While some events have come and gone, the halftime parade of floats has been a feature every year.

“It started with our first graduating class which was 2006, so we had our first parade in 2005,” said Ms. Naomi Ashman, student activities coordinator.

She said that the first floats were constructed on golf carts and motorized vehicles, known as mules. This required that the mules and carts be removed from service for a week or so before the parade, inconveniencing various campus departments. There were also problems with breakdowns. In fact, there was more than one float that had to be pushed along the track.

“So, four years ago, we started with the platform [system],” Ms. Ashman said.

The platforms are 4 by 8 pieces of plywood with wheels on the bottom. They are pulled along the course by parading students. The new system gave students more options than the motorized vehicles, which would need to return to service the next day, and, thus, restricted what was possible.

“So, the classes can build them as high as they want, they can build them out – wide – or long,” Ms. Ashman said. “There have been all kinds of floats that people have built and put all kinds of things on them i.e. volcanoes that erupt and little globes that go around in circles, and smoke, and music, and all kinds of things.”

This year’s theme of E Maikaʻi A Paʻa Hana, or Be Good and Industrious, was reflected in each of the class’s float designs. To narrow down the many possible interpretations, the student government decided to assign one of the Hawaiian islands to each of the classes.

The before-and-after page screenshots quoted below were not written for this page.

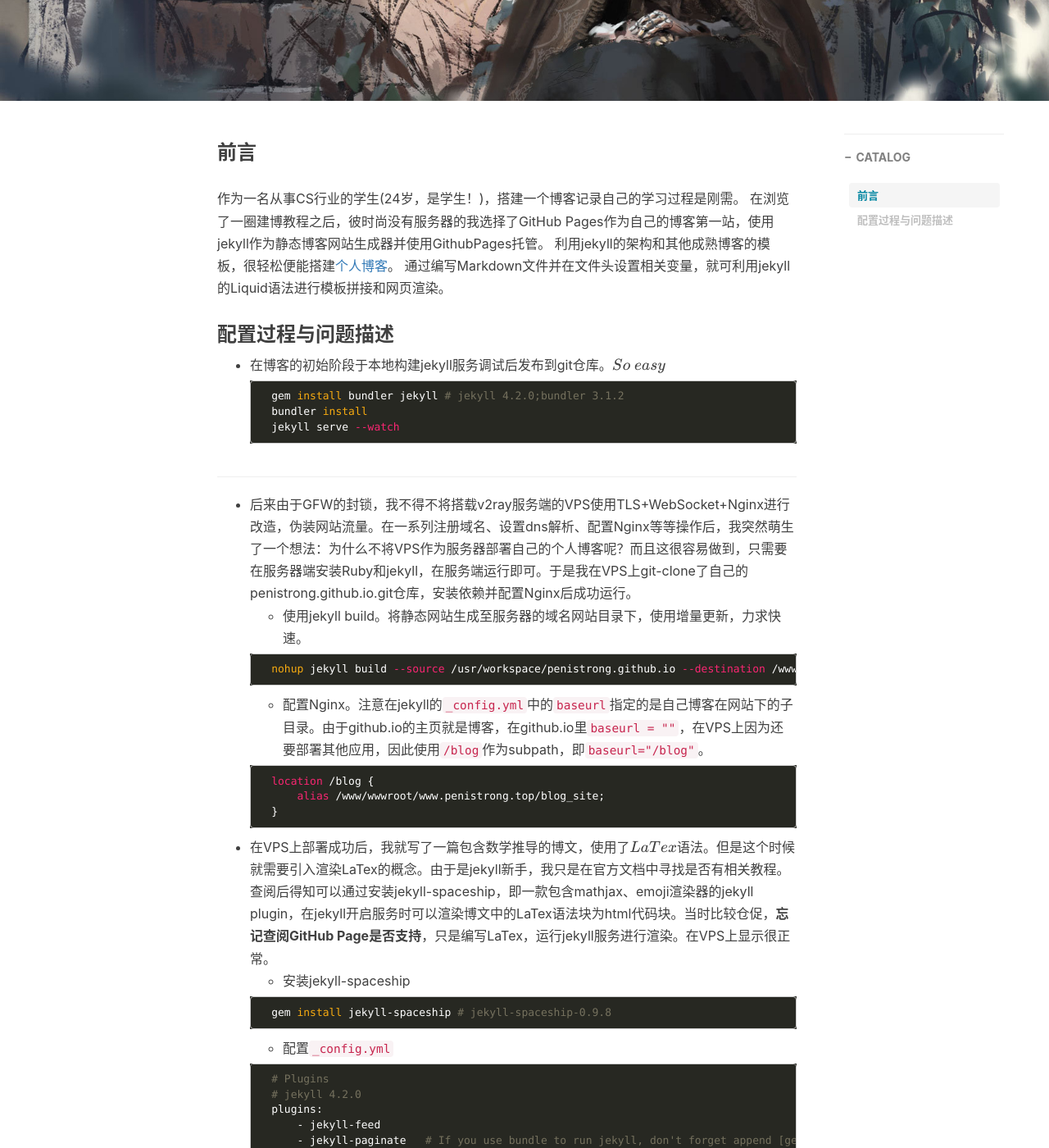
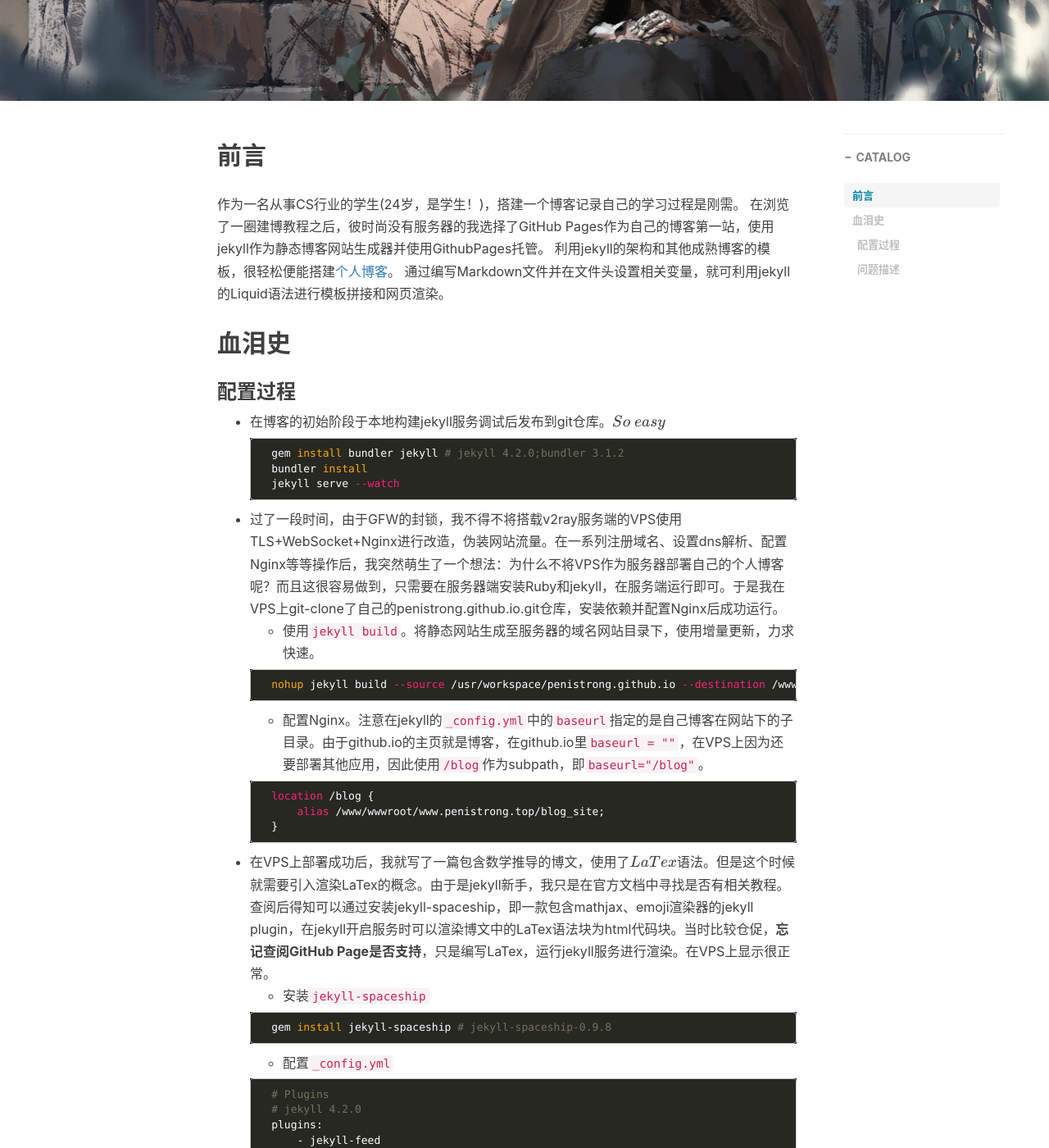
Before and after one commit to Penistrong/penistrong.github.io, a Jekyll site: the page built from _posts/2021-03-08-[jekyll博客搭建]GithubPages与云服务器.md, in a window 1280 px wide and 1400 px high, scrolled down 460 px. Shown: the whole window at 82% size. Built offline with Jekyll 4.4.1, drawn with Linux system fonts in a browser that asks for light colours; nearby versions of some CDN libraries; comment, search, counter and statistics services are not loaded; some of the changed text lies outside the part shown.

Commit message:
Upgrade post

````diff
--- a/_posts/2021-03-08-[jekyll博客搭建]GithubPages与云服务器.md
+++ b/_posts/2021-03-08-[jekyll博客搭建]GithubPages与云服务器.md
@@ -14,14 +14,15 @@ tags:
     - jekyll
 ---
 
-### 前言
+## 前言
 
 作为一名从事CS行业的学生(24岁，是学生！)，搭建一个博客记录自己的学习过程是刚需。
 在浏览了一圈建博教程之后，彼时尚没有服务器的我选择了GitHub Pages作为自己的博客第一站，使用jekyll作为静态博客网站生成器并使用GithubPages托管。
 利用jekyll的架构和其他成熟博客的模板，很轻松便能搭建[个人博客](https://penistrong.github.io)。
 通过编写Markdown文件并在文件头设置相关变量，就可利用jekyll的Liquid语法进行模板拼接和网页渲染。
 
-### 配置过程与问题描述
+## 血泪史
+### 配置过程
 
 - 在博客的初始阶段于本地构建jekyll服务调试后发布到git仓库。$So \space easy$
 
@@ -31,10 +32,8 @@ tags:
     jekyll serve --watch
     ```
 
----
-
-- 后来由于GFW的封锁，我不得不将搭载v2ray服务端的VPS使用TLS+WebSocket+Nginx进行改造，伪装网站流量。在一系列注册域名、设置dns解析、配置Nginx等等操作后，我突然萌生了一个想法：为什么不将VPS作为服务器部署自己的个人博客呢？而且这很容易做到，只需要在服务器端安装Ruby和jekyll，在服务端运行即可。于是我在VPS上git-clone了自己的penistrong.github.io.git仓库，安装依赖并配置Nginx后成功运行。
-    - 使用jekyll build。将静态网站生成至服务器的域名网站目录下，使用增量更新，力求快速。
+- 过了一段时间，由于GFW的封锁，我不得不将搭载v2ray服务端的VPS使用TLS+WebSocket+Nginx进行改造，伪装网站流量。在一系列注册域名、设置dns解析、配置Nginx等等操作后，我突然萌生了一个想法：为什么不将VPS作为服务器部署自己的个人博客呢？而且这很容易做到，只需要在服务器端安装Ruby和jekyll，在服务端运行即可。于是我在VPS上git-clone了自己的penistrong.github.io.git仓库，安装依赖并配置Nginx后成功运行。
+    - 使用`jekyll build`。将静态网站生成至服务器的域名网站目录下，使用增量更新，力求快速。
 
     ```shell
     nohup jekyll build --source /usr/workspace/penistrong.github.io --destination /www/wwwroot/www.penistrong.top/blog_site --incremental --watch
@@ -49,7 +48,7 @@ tags:
     ```
 
 - 在VPS上部署成功后，我就写了一篇包含数学推导的博文，使用了$LaTex$语法。但是这个时候就需要引入渲染LaTex的概念。由于是jekyll新手，我只是在官方文档中寻找是否有相关教程。查阅后得知可以通过安装jekyll-spaceship，即一款包含mathjax、emoji渲染器的jekyll plugin，在jekyll开启服务时可以渲染博文中的LaTex语法块为html代码块。当时比较仓促，**忘记查阅GitHub Page是否支持**，只是编写LaTex，运行jekyll服务进行渲染。在VPS上显示很正常。
-    - 安装jekyll-spaceship
+    - 安装`jekyll-spaceship`
 
     ```shell
     gem install jekyll-spaceship # jekyll-spaceship-0.9.8
````
Also changed, not shown: other parts of _posts/2021-03-08-[jekyll博客搭建]GithubPages与云服务器.md (+4 -0 lines).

“During the summer the student council met and brainstormed and came up with ideas…from there, the classes just brainstorm on their end, how they’re going to build it, what the design is and that kind of stuff. The advisers approve the design,” Ms. Ashman said.

Each class also chose a hero to represent in their designs.

The freshmen produced a float with a cresting wave and a quote from surfer Bethany Hamilton inscribed on it. It also had a shark, multiple surfboards, and a light display that decorated the top.

Freshman president Hunter Worth said, “We have a board to represent Bethany Hamilton and a wave to represent the wave she rides. We have Kauaʻi, and she’s from Kauaʻi. She’s just amazing. She’s very strong.”

The process of making a float is time consuming and requires a lot of hard work and dedication. Sometimes the productivity goes up until the last minute. On the Wednesday prior to the big game, the freshman class was hard at work.

“We plan to have everything assembled by Friday, but we know that’s not going to happen, so we’re going to come in on Saturday and work on it,” freshman Kealaokapuamakamae “Makamae” Aquino said, 

Each class goes through its own process to reach the final product on the day of the homecoming game.

“For our float, we actually went through many different drawings and everything,” Aquino said.

In making the floats, students learn the basics of construction.

“It’s just been a challenge to form everything and get it to stay and [be] compact, but once we got the foundation, like the chicken wire and the paper mache, it’s simple[r] and easier now,” sophomore president Kulia Fernandez said.

Sophomore Taylor Ching said, “First we started with chicken wire, then we did paper mache, then we painted it, and then we put some great stuff on it. The officers [came up with the design].”

The sophomores’ float had Pele as its hero, represented by a volcano with her face on the front and with smoke billowing from the top.

The junior class created a float that represented American military heroes. Their float was shaped like an army tank, with a picture of a saluting soldier — late football coach Kraig Vickers — above the display. At the back of the tank, a custom American flag stood, with pink stripes (the class color) replacing the red.

“What we did is we painted the entire thing first, and then we built it into the platform, and then we added the little details,” junior Tea Kauhaa-Po said,

For their final homecoming, the seniors worked diligently to put their first-place float together, including a sleepover on campus on the weekend prior to spirit week.

“We had people bring in whatever ideas they had,…and we kind of combined a bunch to create what we have now. We constructed a bunch of individual pieces during our sleepover, and then on Saturday [the day of homecoming] we’re going to put the whole thing together,” said senior Jaye-lin Orikasa on the Thursday before the big game.

The seniors presented a float dedicated to George Helm and Kimo Mitchell, Native Hawaiians who were among the leaders of the movement to reclaim Kahoʻolawe from the U.S. military and raise awareness of the damage done to it. They disappeared in bad weather amid a series of landings on the island to protest its use as a bombing target.

The float was constructed with silhouettes of the two men. Behind each one was a longboard with four stripes, one stripe in each of the four class colors.

In the end, behind the seniors’ first-place entry, the sophomore float placed 2nd, the freshmen placed 3rd and the juniors placed 4th.